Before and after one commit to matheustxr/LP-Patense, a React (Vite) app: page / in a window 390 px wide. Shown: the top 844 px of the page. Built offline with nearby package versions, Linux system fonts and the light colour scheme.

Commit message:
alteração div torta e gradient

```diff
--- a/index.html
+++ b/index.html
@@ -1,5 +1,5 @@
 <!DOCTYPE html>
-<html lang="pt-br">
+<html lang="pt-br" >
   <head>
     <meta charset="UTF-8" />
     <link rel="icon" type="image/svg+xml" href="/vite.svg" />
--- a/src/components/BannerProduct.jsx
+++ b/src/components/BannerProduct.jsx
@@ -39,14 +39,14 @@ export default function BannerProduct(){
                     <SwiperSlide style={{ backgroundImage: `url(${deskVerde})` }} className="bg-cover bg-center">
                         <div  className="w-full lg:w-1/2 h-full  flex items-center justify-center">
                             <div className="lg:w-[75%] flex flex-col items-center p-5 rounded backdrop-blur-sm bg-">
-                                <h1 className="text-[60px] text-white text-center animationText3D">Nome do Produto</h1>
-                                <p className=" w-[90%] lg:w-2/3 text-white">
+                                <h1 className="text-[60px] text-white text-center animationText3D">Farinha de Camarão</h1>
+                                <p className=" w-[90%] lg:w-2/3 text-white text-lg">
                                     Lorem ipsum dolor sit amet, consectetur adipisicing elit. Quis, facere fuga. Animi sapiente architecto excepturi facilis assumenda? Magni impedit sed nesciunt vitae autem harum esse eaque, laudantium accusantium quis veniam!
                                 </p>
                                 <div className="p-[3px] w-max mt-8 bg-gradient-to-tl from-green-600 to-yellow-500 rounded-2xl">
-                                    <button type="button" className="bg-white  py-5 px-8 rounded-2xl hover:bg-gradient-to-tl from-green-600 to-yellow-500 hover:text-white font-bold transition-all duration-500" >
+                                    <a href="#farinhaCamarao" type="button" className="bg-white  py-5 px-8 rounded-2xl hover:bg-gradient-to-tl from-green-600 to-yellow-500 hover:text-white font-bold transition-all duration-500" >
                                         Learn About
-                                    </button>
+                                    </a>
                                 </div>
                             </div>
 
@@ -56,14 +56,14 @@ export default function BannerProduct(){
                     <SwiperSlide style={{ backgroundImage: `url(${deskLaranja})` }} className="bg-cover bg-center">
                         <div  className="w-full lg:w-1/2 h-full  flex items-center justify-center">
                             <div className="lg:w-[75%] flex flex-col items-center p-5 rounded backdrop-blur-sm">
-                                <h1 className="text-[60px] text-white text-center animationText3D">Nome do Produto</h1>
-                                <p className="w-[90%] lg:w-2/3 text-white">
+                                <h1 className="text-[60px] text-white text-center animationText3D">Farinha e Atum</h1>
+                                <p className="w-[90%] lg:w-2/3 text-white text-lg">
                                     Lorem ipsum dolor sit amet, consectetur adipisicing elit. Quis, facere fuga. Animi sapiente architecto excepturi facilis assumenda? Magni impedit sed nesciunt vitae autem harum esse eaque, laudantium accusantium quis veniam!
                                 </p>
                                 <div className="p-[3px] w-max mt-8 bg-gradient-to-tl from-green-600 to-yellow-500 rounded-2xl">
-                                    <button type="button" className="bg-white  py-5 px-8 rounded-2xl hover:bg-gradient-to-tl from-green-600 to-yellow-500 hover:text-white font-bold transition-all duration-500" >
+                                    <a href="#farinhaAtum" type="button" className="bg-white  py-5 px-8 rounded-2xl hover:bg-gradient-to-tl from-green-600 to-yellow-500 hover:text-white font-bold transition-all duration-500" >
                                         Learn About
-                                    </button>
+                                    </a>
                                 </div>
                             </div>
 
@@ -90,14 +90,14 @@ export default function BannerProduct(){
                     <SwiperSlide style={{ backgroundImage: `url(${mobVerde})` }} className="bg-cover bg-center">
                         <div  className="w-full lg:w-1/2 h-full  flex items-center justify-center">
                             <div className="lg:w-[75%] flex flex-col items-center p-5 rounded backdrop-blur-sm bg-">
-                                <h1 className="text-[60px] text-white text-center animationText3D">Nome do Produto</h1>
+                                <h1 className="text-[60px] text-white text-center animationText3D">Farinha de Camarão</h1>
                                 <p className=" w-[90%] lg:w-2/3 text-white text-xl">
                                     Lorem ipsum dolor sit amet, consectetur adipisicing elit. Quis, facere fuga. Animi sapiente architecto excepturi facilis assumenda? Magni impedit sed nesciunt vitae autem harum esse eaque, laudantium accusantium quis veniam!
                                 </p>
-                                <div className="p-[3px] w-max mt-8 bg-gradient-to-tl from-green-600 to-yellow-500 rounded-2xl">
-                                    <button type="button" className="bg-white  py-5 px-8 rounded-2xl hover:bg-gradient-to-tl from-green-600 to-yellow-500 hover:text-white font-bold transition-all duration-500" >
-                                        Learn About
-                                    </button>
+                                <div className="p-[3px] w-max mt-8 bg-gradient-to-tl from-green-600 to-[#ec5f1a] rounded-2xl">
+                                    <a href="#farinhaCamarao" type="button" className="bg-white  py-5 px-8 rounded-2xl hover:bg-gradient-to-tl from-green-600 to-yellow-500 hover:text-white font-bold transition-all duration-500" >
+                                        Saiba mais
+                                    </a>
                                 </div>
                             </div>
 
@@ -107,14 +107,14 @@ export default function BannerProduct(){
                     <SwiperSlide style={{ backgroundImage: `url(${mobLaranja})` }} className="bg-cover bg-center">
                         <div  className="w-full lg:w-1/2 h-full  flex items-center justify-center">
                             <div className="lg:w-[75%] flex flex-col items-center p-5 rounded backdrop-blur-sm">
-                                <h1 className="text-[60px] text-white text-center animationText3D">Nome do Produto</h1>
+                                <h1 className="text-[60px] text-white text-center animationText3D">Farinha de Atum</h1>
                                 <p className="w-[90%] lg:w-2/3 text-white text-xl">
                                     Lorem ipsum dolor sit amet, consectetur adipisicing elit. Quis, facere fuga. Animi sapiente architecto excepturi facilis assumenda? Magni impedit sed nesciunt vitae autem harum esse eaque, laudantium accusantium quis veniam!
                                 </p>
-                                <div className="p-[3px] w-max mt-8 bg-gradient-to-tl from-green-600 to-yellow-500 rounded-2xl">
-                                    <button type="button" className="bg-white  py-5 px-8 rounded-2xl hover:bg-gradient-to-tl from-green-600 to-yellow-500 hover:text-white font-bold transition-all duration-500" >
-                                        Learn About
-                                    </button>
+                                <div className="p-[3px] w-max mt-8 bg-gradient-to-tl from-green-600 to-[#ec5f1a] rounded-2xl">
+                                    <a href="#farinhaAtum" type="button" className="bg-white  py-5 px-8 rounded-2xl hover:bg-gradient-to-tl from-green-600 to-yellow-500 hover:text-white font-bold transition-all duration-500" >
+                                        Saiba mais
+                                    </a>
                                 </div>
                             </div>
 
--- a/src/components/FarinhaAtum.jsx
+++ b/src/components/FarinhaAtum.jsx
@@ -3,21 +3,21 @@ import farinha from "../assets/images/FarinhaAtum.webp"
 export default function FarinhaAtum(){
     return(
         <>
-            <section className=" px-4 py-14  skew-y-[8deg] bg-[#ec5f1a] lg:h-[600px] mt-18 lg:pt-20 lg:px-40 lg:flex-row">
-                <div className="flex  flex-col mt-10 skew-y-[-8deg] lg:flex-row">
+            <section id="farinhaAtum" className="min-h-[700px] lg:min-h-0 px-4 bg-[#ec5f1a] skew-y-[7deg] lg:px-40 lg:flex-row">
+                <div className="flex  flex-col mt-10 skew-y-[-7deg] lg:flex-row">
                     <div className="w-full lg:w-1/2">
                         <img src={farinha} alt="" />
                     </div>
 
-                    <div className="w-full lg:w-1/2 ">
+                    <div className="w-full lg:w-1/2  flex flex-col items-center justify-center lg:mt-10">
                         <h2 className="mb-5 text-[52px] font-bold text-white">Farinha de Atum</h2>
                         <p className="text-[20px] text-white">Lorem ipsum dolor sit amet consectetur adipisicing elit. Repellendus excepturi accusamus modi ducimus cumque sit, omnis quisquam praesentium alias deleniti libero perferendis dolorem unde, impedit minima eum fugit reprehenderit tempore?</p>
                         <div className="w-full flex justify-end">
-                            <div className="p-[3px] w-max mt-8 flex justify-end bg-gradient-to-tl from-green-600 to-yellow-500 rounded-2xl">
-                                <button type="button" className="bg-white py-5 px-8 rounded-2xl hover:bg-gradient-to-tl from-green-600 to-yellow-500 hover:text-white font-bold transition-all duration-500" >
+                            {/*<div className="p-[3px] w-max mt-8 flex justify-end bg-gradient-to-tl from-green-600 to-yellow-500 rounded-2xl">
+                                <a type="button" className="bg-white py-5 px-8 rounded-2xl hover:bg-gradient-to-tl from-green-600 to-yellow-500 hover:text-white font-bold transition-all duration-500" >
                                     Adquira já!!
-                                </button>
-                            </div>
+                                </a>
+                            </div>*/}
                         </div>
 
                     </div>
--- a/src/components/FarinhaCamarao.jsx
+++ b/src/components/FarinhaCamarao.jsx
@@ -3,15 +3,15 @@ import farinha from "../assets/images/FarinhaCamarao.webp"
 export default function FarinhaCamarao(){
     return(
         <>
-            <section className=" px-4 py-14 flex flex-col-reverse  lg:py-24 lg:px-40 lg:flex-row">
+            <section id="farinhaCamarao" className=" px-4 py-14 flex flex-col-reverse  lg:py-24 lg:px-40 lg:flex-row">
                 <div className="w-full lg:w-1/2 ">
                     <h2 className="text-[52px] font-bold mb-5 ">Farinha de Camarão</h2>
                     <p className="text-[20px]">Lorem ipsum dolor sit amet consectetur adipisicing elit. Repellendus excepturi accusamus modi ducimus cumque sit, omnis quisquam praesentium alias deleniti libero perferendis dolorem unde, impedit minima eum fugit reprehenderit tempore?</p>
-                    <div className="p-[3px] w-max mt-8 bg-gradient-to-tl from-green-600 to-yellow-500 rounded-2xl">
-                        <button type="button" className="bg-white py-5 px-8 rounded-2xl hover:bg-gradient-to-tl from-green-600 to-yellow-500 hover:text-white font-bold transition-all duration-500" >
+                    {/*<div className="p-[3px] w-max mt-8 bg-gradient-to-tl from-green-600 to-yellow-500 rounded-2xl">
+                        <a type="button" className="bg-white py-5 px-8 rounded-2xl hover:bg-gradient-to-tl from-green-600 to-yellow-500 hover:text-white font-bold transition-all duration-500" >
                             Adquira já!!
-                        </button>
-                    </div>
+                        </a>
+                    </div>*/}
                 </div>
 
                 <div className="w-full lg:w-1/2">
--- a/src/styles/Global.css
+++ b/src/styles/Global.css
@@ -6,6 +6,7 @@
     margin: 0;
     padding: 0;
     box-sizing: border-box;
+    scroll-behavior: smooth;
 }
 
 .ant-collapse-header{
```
----------
### INSTRUCTIONS TO FOLLOW:
Go line by line through the records and copy those that contain the word "html".

### RESPONSE BOX:
--- a/index.html
+++ b/index.html
 <!DOCTYPE html>
-<html lang="pt-br">
+<html lang="pt-br" >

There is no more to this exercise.